Even though most immigrants have at least one friend or relation already in Panama, a community eases the pressure. Hernandez, who has lived in Panama since 2014, points fresh immigrants toward safe housing, jobs, and helps them navigate the slow, complex visa process. His staff is entirely Venezuelan. Some have no culinary experience but learn on the job. Like Hernandez, other Venezuelans who own businesses are eager to employ fellow immigrants. They know how an immigrant’s desperate situation can easily be taken advantage of, resulting in unfair pay and abusive treatment.
But Cachapas Don Luis plays an even broader role in the city. Although the majority of the restaurant’s customers are Venezuelan, it attracts Panamanians ready to try another country’s cuisine. The subsequent cultural sharing is crucial for an improved relationship between the two groups.

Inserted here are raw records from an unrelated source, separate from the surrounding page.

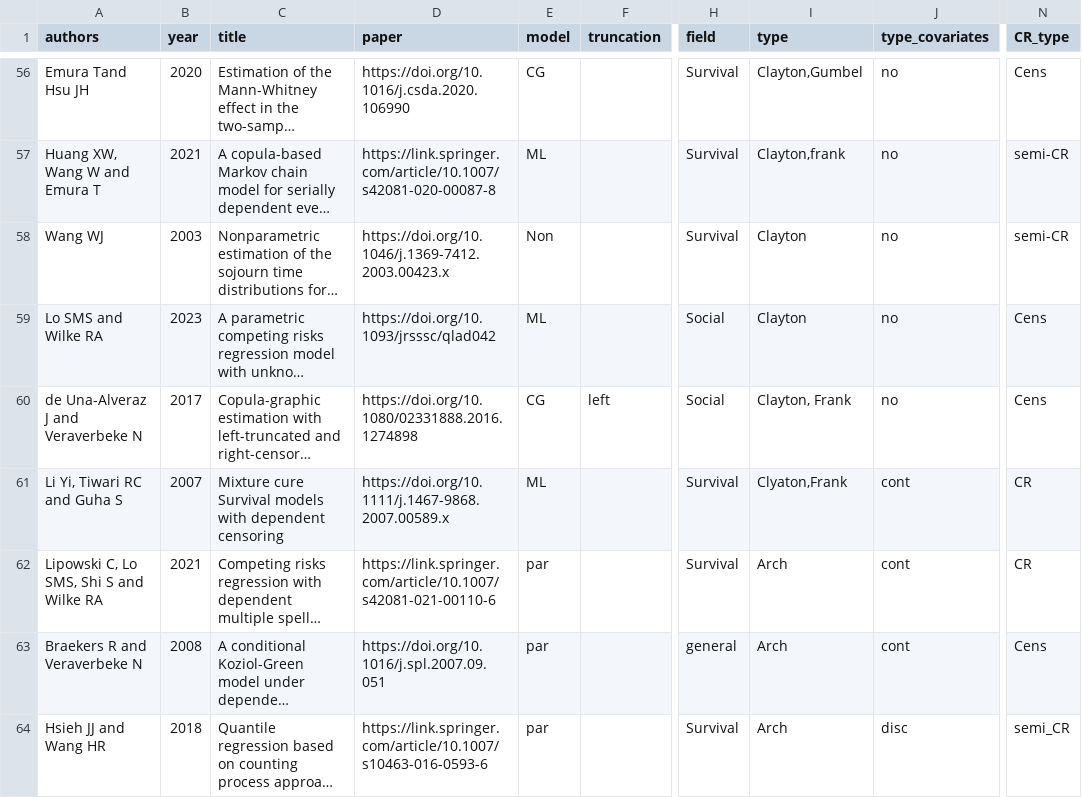
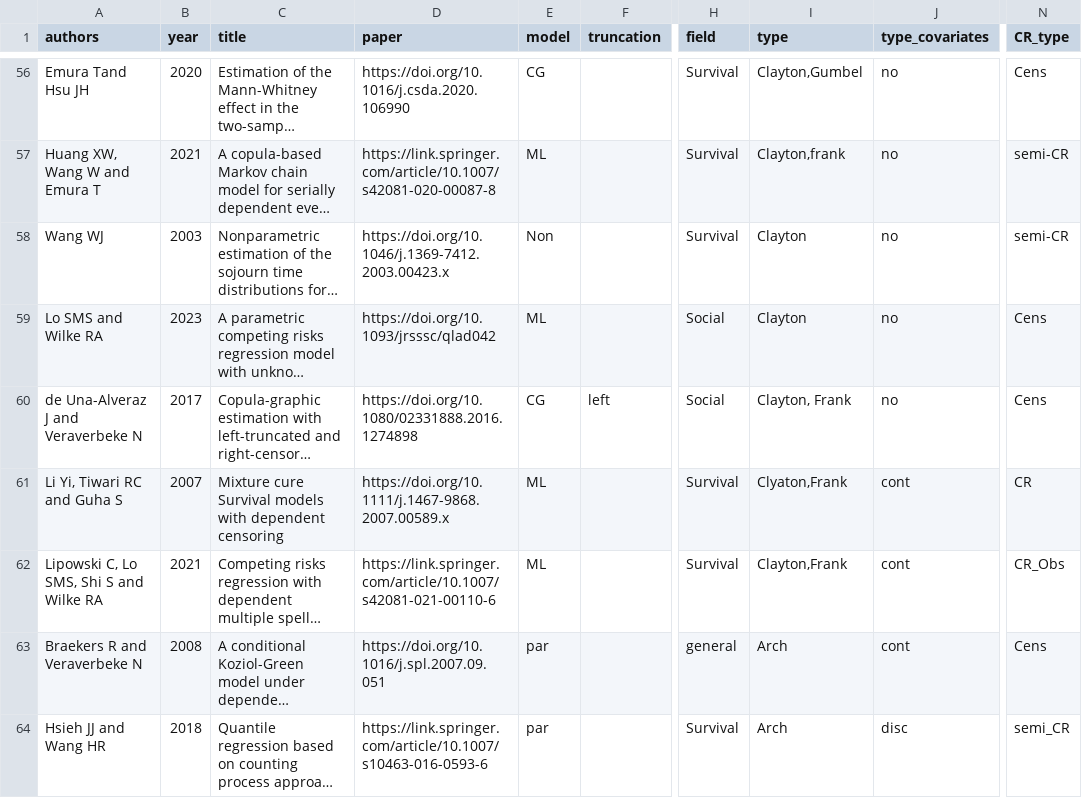
Before and after one commit to jmajakwara/Copula-CR, a CSV file: table.csv, drawn as a sheet; only a part is shown, gaps mark what is left out; long unchanged cells end in …; the diff names each change by its address in the sheet, - before the commit and + after, or states it on an @@ line.

Commit message:
Update table_L61.csv

```diff
--- a/table.csv
+++ b/table.csv
-E62 (model): par
+E62 (model): ML
-I62 (type): Arch
+I62 (type): Clayton,Frank
-N62 (CR_type): CR
+N62 (CR_type): CR_Obs
```
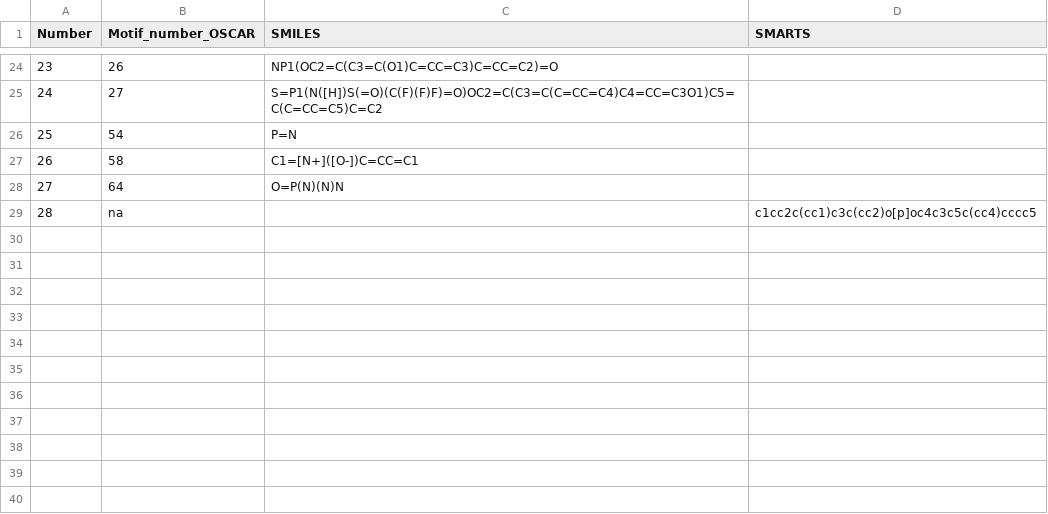
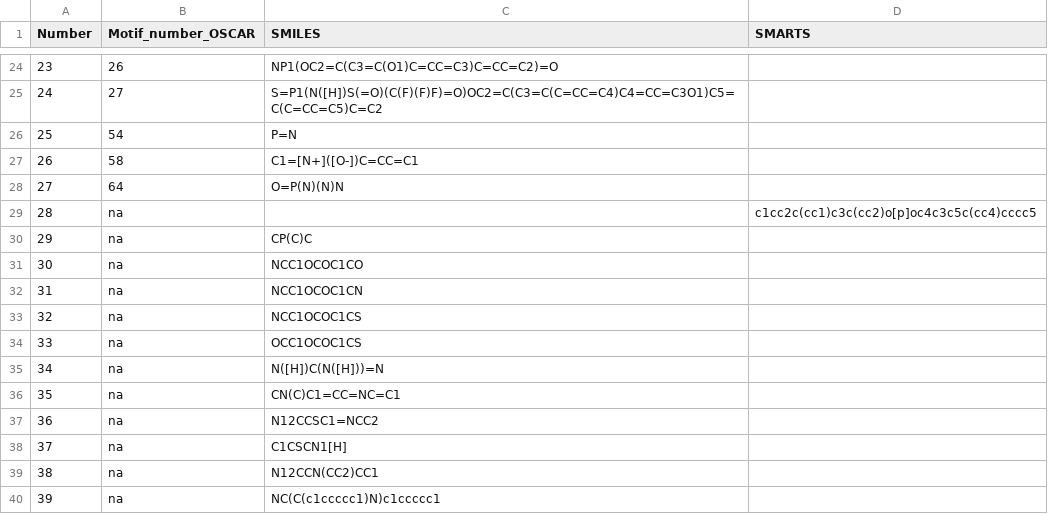
Before and after one commit to puckvg/OrgcatOrDrug, a CSV file: data/SMILES_Substructure_search.csv, drawn as a sheet; only a part is shown, gaps mark what is left out.

Commit message:
simone add substructs iter 1

```diff
--- a/data/SMILES_Substructure_search.csv
+++ b/data/SMILES_Substructure_search.csv
@@ -29 +29,12 @@ Number,Motif_number_OSCAR,SMILES,SMARTS
 28,na,,c1cc2c(cc1)c3c(cc2)o[p]oc4c3c5c(cc4)cccc5
+29,na,CP(C)C,
+30,na,NCC1OCOC1CO,
+31,na,NCC1OCOC1CN,
+32,na,NCC1OCOC1CS,
+33,na,OCC1OCOC1CS,
+34,na,N([H])C(N([H]))=N,
+35,na,CN(C)C1=CC=NC=C1,
+36,na,N12CCSC1=NCC2,
+37,na,C1CSCN1[H],
+38,na,N12CCN(CC2)CC1,
+39,na,NC(C(c1ccccc1)N)c1ccccc1,
```
Also changed, not shown: data/drugs_substructure_match.csv, data/organocats_substructure_match.csv, 3 other files.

Many Panamanians distrust immigrants, fearing they will heighten crime and steal jobs. Frequently, tensions result in open hostility. Many immigrants feel the need to keep low profiles, sometimes changing their accents to sound less Venezuelan or claiming that they are Colombian.
Still, neither group believes the other carries the full blame. “There are good Venezuelans and bad Venezuelans, exactly like with Panamanians,” one man said simply. Like many, he recognizes that the resentment between them is valid, but he believes they still must find a way to peacefully coexist. Places like Cachapas Don Luis allow the two cultures to unite, harmonize, and come to appreciate their differences.
Cachapas Don Luis is a testament to the impact that a single place can have on a community. The large influx of immigrants has been too sudden to allow for Venezuelan neighborhoods to develop organically, but the restaurant has become a joyous microcosm where Venezuelans come together, connect with their culture, and find the freedom to say what they want. A small chalkboard sign, hanging beside the restaurant’s sliding doors and decorated with small a Venezuelan flag, reads, “Here we speak badly about Chavez, Maduro, and all those SOBs.”
Monique-Marie Cummings is a Venezuelan American high school senior and intern at the Center for Folklife and Cultural Heritage. She visited Panama this past summer to interview Venezuelan immigrants and share their stories.